|Parent||Scott Lithgow (1967–1977)
British Shipbuilders (1977–1983)
Trafalgar House (1983–1993)
|Subsidiaries||Greenock Dockyard Company (1966–1977)|
Scotts Shipbuilding and Engineering Company Limited, often referred to simply as Scotts, was a Scottish shipbuilding company based in Greenock on the River Clyde. In its time in Greenock, Scotts built over 1,250 ships.
John Scott founded the company, beginning shipbuilding at Greenock in 1711. The Scott family took over the Greenock Foundry in 1790 and C G Scott started building at Cartsdyke Dockyard in 1850 as Scott & Company.
John Scott (II) and Robert Scott bought the adjacent yard of R Steele & Company in 1883 to create the Cartsburn Dockyard, which was laid out for naval shipbuilding. By 1900 John Swire & Company were major shareholders and Henry Scott was a director of Swire Scotts. In 1900–1901 he specified and oversaw construction of Swire's Taikoo Dockyard in Hong Kong. Swire's was 25% owned by the Scott Family.
In 1925 Scott's took over Ross & Marshall's Cartsdyke Mid Yard. In 1934 they exchanged their Cartsdyke East yard for Cartsdyke Mid yard with Greenock Dockyard Ltd. In June 1965 the Company took over Scott's & Sons (Bowling) Ltd and in December 1965 Scott's merged with the Greenock Dockyard Company and the Cartsburn and Cartsdyke Dockyards were fully integrated in 1966.

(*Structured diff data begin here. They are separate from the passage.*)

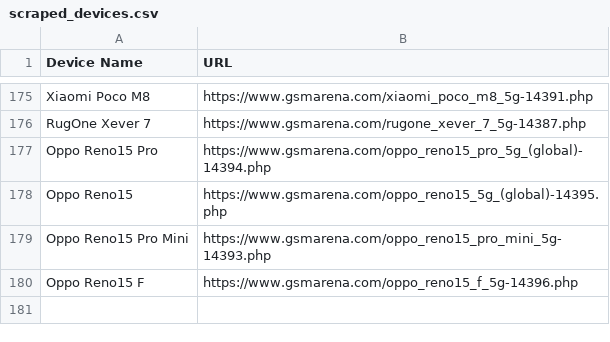
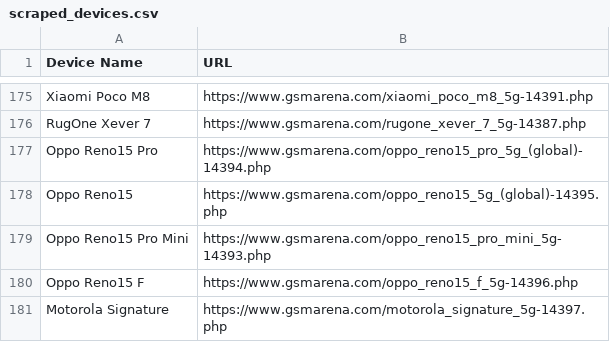
Before and after one commit to fahim12064/gsm_latest_data_full_automation, a CSV file: scraped_devices.csv, drawn as a sheet; only a part is shown, gaps mark what is left out.

```diff
--- a/scraped_devices.csv
+++ b/scraped_devices.csv
@@ -180 +180,2 @@ Oppo Reno15 Pro Mini,https://www.gsmarena.com/oppo_reno15_pro_mini_5g-14393.php
 Oppo Reno15 F,https://www.gsmarena.com/oppo_reno15_f_5g-14396.php
+Motorola Signature,https://www.gsmarena.com/motorola_signature_5g-14397.php
```
Also changed, not shown: 3 other files.
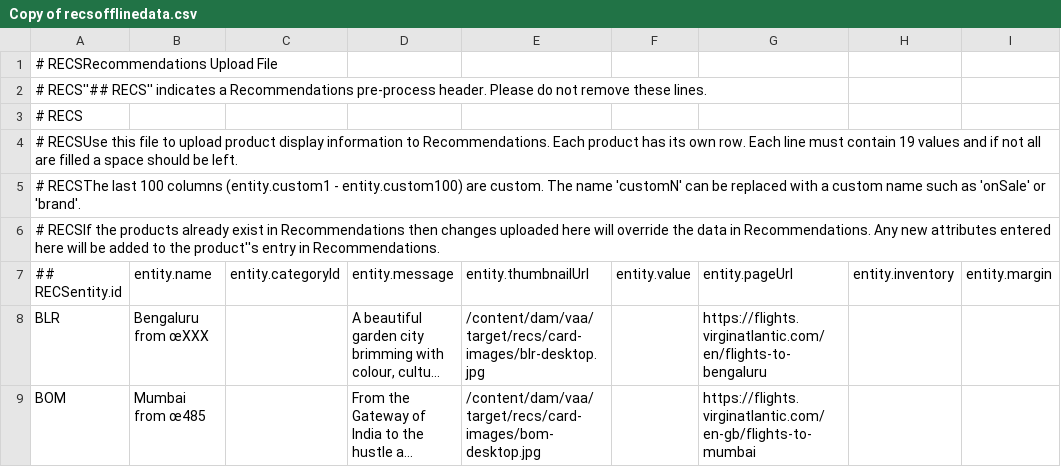
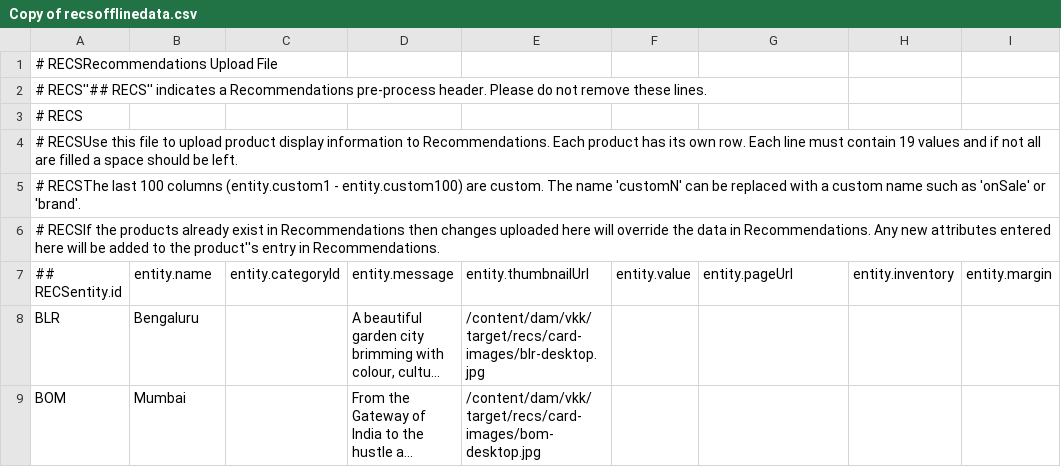
Before and after one commit to Vikas-O7/Recommendation, a CSV file: Copy of recsofflinedata.csv, drawn as a sheet; only a part is shown; long unchanged cells end in …; the diff names each change by its address in the sheet, - before the commit and + after, or states it on an @@ line.

Commit message:
Add files via upload

```diff
--- a/Copy of recsofflinedata.csv
+++ b/Copy of recsofflinedata.csv
-B8: Bengaluru from œXXX
+B8: Bengaluru
-E8: /content/dam/vaa/target/recs/card-images/blr-desktop.jpg
+E8: /content/dam/vkk/target/recs/card-images/blr-desktop.jpg
-G8: https://flights.virginatlantic.com/en/flights-to-bengaluru
+G8: (empty)
-B9: Mumbai from œ485
+B9: Mumbai
-E9: /content/dam/vaa/target/recs/card-images/bom-desktop.jpg
+E9: /content/dam/vkk/target/recs/card-images/bom-desktop.jpg
-G9: https://flights.virginatlantic.com/en-gb/flights-to-mumbai
+G9: (empty)
```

In 1967 the Company merged with Lithgows to form Scott Lithgow Ltd, operating as Scotts Shipbuilding Co (1969) Ltd. Scott Lithgow Ltd was absorbed into the nationalised British Shipbuilders in 1977.
No further shipbuilding was undertaken and the 270-year-old Scott shipbuilding company finally ceased trading in 1993.
Between 1988 and 1997 the Cartsburn and Cartsdyke shipyards were gradually demolished and redeveloped as insurance offices, computer warehouses and fast food restaurants.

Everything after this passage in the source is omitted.